The Arkansas Court of Appeals on Wednesday said Circuit Judge Jodi Raines Dennis was correct when she dismissed claims against a national trucking company and a driver that stemmed from a traffic accident in 2008.

Debra Davis had filed suit against Schneider National Carriers Inc., a wholly-owned subsidiary of Schneider National Inc., and against Paul Turner, a driver for the company

Davis was involved in a traffic accident at approximately 7 a.m., on Nov. 13, 2008, in Jefferson County. According to the appeal, she was traveling east on a county road that intersects with U.S. 79, and approached an intersection controlled by a stop sign. A tractor-trailer driven by Turner was traveling south of U.S. 79 at between 50 and 55 mph. Davis attempted to make a left turn onto U.S. 79 when she collided with the tractor-trailer. Her appeal said she was knocked unconscious, and has no memory of the events.

Davis filed suit against both the company and driver for the severe and permanent injuries she received, alleging negligence on the part of both the company and driver, and sought both compensatory and punitive damages.

The company and Turner filed an answer denying the claims by Davis, and asked the court for summary judgment, contending that Davis’ failure to stop and failure to yield was the sole cause of the accident.

After a hearing on the motion for summary judgment but before the court order granting that judgment, Davis amended her complaint, contending that Turner was negligent and was driving recklessly, and the company was negligent because it failed to inform Turner of his sleep apnea condition.

On April 10, 2012, Dennis entered an order granting summary judgment to the company and driver, and denying each of Davis’ claims., and an appeal followed.

In that appeal, Davis contended that there were material issues of fact that needed to be considered, including visibility conditions and whether Turner’s speed in the foggy conditions were a cause of her injuries.
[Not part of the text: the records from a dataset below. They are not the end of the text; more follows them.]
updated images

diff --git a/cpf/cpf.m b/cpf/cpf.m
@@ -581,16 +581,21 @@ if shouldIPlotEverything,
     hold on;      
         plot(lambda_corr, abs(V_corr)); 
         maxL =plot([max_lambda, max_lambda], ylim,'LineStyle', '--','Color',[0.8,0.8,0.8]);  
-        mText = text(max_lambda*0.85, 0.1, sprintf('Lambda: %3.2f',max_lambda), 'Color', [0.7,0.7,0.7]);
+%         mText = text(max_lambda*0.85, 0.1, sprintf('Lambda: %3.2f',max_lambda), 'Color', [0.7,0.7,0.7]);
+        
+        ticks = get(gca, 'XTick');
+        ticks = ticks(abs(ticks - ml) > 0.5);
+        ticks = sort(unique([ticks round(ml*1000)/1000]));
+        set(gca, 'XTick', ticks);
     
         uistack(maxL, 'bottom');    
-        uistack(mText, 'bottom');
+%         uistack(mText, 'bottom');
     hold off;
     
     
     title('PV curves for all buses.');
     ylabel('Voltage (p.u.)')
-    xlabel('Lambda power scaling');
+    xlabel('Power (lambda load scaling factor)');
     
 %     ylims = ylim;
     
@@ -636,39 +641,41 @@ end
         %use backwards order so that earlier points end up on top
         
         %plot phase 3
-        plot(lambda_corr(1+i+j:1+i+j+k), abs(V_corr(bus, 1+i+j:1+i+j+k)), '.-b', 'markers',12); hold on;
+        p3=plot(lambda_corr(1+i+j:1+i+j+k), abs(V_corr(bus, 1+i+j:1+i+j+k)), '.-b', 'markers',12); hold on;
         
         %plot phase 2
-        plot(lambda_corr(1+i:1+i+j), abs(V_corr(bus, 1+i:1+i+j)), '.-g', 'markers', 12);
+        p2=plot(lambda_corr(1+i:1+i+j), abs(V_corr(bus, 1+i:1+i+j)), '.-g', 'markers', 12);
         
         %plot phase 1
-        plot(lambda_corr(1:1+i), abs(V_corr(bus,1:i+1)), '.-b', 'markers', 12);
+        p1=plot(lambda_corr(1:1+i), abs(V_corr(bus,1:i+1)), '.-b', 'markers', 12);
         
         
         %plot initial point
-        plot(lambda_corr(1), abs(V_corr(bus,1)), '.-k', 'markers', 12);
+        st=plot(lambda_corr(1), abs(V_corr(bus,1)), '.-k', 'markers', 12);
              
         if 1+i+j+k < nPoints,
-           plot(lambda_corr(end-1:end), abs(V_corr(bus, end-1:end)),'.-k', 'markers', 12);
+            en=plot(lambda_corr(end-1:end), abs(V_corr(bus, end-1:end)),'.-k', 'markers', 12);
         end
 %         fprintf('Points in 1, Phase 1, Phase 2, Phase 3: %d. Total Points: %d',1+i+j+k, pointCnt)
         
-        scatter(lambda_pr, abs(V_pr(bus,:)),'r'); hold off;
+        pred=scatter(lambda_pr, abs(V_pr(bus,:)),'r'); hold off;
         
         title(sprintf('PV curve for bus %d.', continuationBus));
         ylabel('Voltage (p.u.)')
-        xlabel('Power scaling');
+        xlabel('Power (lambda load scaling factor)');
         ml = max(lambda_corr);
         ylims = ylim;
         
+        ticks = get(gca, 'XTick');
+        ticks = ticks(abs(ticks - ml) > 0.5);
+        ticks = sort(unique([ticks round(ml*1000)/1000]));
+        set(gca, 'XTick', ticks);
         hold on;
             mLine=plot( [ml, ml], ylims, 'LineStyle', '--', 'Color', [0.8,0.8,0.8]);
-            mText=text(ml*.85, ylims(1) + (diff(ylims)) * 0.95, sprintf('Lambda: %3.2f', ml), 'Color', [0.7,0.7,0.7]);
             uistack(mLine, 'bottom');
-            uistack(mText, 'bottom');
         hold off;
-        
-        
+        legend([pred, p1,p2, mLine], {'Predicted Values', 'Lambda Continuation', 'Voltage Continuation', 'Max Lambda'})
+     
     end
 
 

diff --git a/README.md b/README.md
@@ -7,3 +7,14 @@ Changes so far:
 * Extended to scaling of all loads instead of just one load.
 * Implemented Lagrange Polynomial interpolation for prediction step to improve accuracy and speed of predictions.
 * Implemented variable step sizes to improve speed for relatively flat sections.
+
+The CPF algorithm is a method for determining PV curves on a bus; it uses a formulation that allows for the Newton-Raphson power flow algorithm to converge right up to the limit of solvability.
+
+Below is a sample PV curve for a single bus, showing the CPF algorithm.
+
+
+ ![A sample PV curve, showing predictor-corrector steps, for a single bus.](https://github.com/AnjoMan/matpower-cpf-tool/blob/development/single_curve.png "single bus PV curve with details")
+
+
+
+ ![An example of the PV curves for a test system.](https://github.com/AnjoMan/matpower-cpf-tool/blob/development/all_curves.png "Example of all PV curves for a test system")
In his deposition, Turner said there were no problems with visibility, and said he saw Davis’ vehicle approaching U.S. 79 along a side road, and that it appeared the vehicle slowed down before his entering the intersection. He said he did not see Davis’ vehicle enter the intersection because the cab of his truck had already passed the intersection.

Davis offered testimony from Arkansas State Trooper Charles Spurlin, who described the fog on arriving at the accident scene. The appeals court, however, said Spurlin’s description of the fog was from a different location and time, and he didn’t arrive at the accident scene until 26 minutes after receiving the call.

Depositions from six other witnesses were also disallowed because they were also not present at the time of the accident.

In its ruling, the appeals court said Turner was not required to slow down or bring his vehicle under control so as to be able to stop to avoid the collision, and his testimony and Spurlin’s report showed that he attempted to change lanes to avoid the crash.

“Here, there is no material issue of fact that Turner was using a through highway and that Davis had the duty to yield at the intersection which she failed to do,” the appeals court said in its ruling. “Turner had already entered the intersection when he was struck broadside by Davis. Under these circumstances, we agree with the circuit court’s conclusion that Davis was the proximate cause of the accident.”